▸ WHAT TO WORK ON
Nothing but the pictures should go missing; return all the entries below exactly.

----- DATA

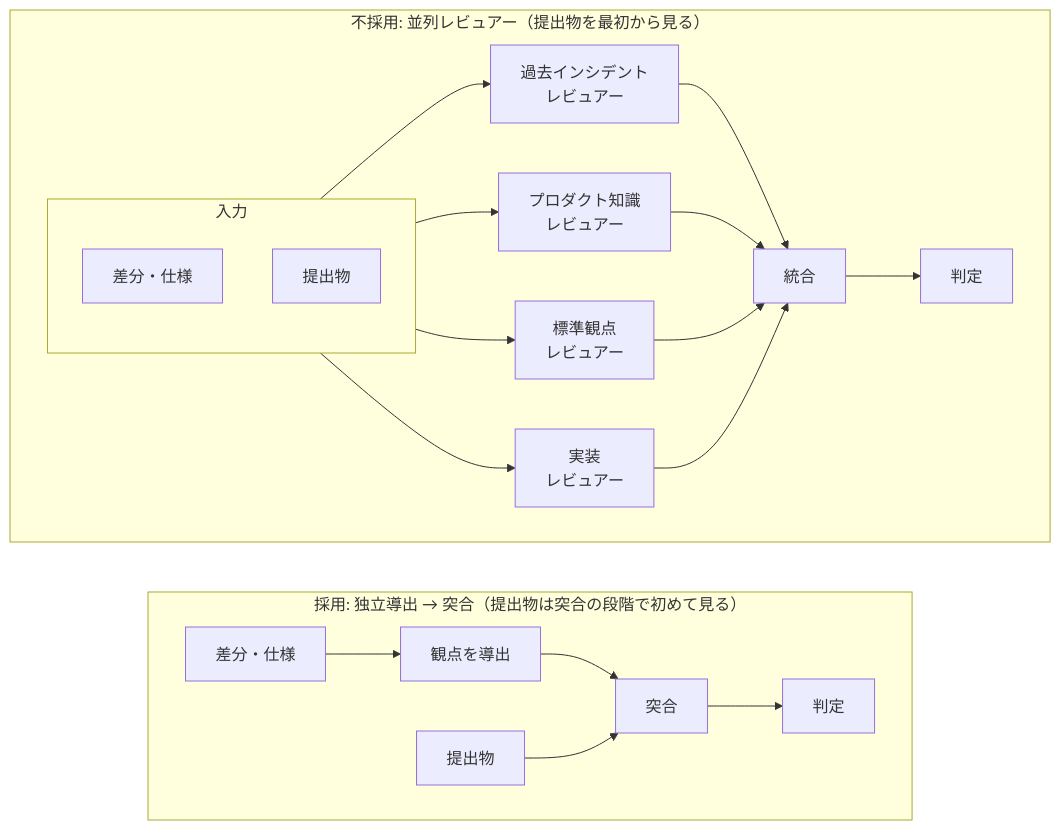
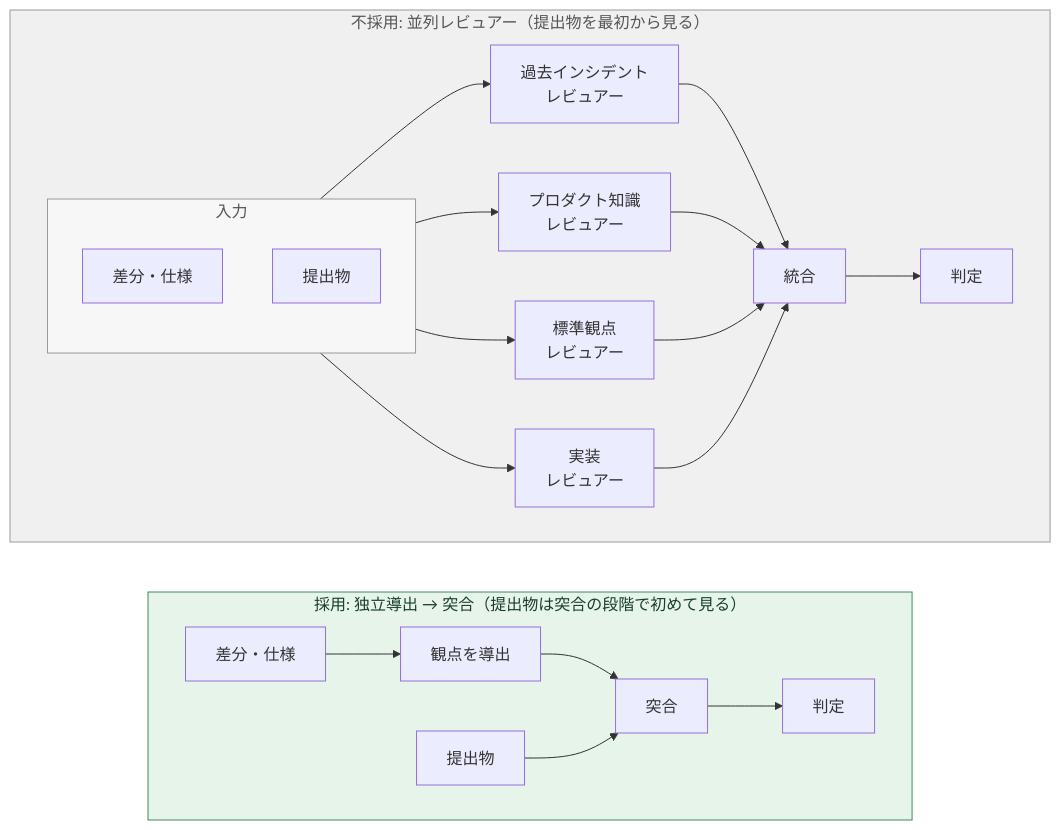
One commit to lil-ikeda/zenn-docs-public changed the second of 2 diagrams in articles/qa-gauge-01-llm-judges-test-sufficiency.md. Above: the diagram before and after it, drawn with Mermaid. The commit also changed other lines of this file, not shown here.

First line of the commit message:
docs: 図の採用/不採用を色分け、Engine/Knowledge version と A/A・A/B テストの説明を補足

````diff
--- a/articles/qa-gauge-01-llm-judges-test-sufficiency.md
+++ b/articles/qa-gauge-01-llm-judges-test-sufficiency.md
@@ -79,27 +81,30 @@
 ```mermaid
 flowchart LR
   subgraph A["採用: 独立導出 → 突合（提出物は突合の段階で初めて見る）"]
     direction LR
     A1["差分・仕様"] --> A2["観点を導出"]
     A2 --> A3["突合"]
     A0["提出物"] --> A3
     A3 --> A4["判定"]
   end
   subgraph B["不採用: 並列レビュアー（提出物を最初から見る）"]
     direction LR
     subgraph BI["入力"]
       direction TB
       B1["差分・仕様"]
       B0["提出物"]
     end
     BI --> R1["過去インシデント<br/>レビュアー"]
     BI --> R2["プロダクト知識<br/>レビュアー"]
     BI --> R3["標準観点<br/>レビュアー"]
     BI --> R4["実装<br/>レビュアー"]
     R1 --> B3["統合"]
     R2 --> B3
     R3 --> B3
     R4 --> B3
     B3 --> B4["判定"]
   end
+  style A fill:#e6f4ea,stroke:#3c8d5a,color:#1b3d2a
+  style B fill:#f0f0f0,stroke:#9a9a9a,color:#555
+  style BI fill:#f7f7f7,stroke:#9a9a9a,color:#555
 ```
````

----------

▸ THE COMPLETED TASK
One commit to lil-ikeda/zenn-docs-public changed the second of 2 diagrams in articles/qa-gauge-01-llm-judges-test-sufficiency.md. Above: the diagram before and after it, drawn with Mermaid. The commit also changed other lines of this file, not shown here.

First line of the commit message:
docs: 図の採用/不採用を色分け、Engine/Knowledge version と A/A・A/B テストの説明を補足

````diff
--- a/articles/qa-gauge-01-llm-judges-test-sufficiency.md
+++ b/articles/qa-gauge-01-llm-judges-test-sufficiency.md
@@ -79,27 +81,30 @@
 ```mermaid
 flowchart LR
   subgraph A["採用: 独立導出 → 突合（提出物は突合の段階で初めて見る）"]
     direction LR
     A1["差分・仕様"] --> A2["観点を導出"]
     A2 --> A3["突合"]
     A0["提出物"] --> A3
     A3 --> A4["判定"]
   end
   subgraph B["不採用: 並列レビュアー（提出物を最初から見る）"]
     direction LR
     subgraph BI["入力"]
       direction TB
       B1["差分・仕様"]
       B0["提出物"]
     end
     BI --> R1["過去インシデント<br/>レビュアー"]
     BI --> R2["プロダクト知識<br/>レビュアー"]
     BI --> R3["標準観点<br/>レビュアー"]
     BI --> R4["実装<br/>レビュアー"]
     R1 --> B3["統合"]
     R2 --> B3
     R3 --> B3
     R4 --> B3
     B3 --> B4["判定"]
   end
+  style A fill:#e6f4ea,stroke:#3c8d5a,color:#1b3d2a
+  style B fill:#f0f0f0,stroke:#9a9a9a,color:#555
+  style BI fill:#f7f7f7,stroke:#9a9a9a,color:#555
 ```
````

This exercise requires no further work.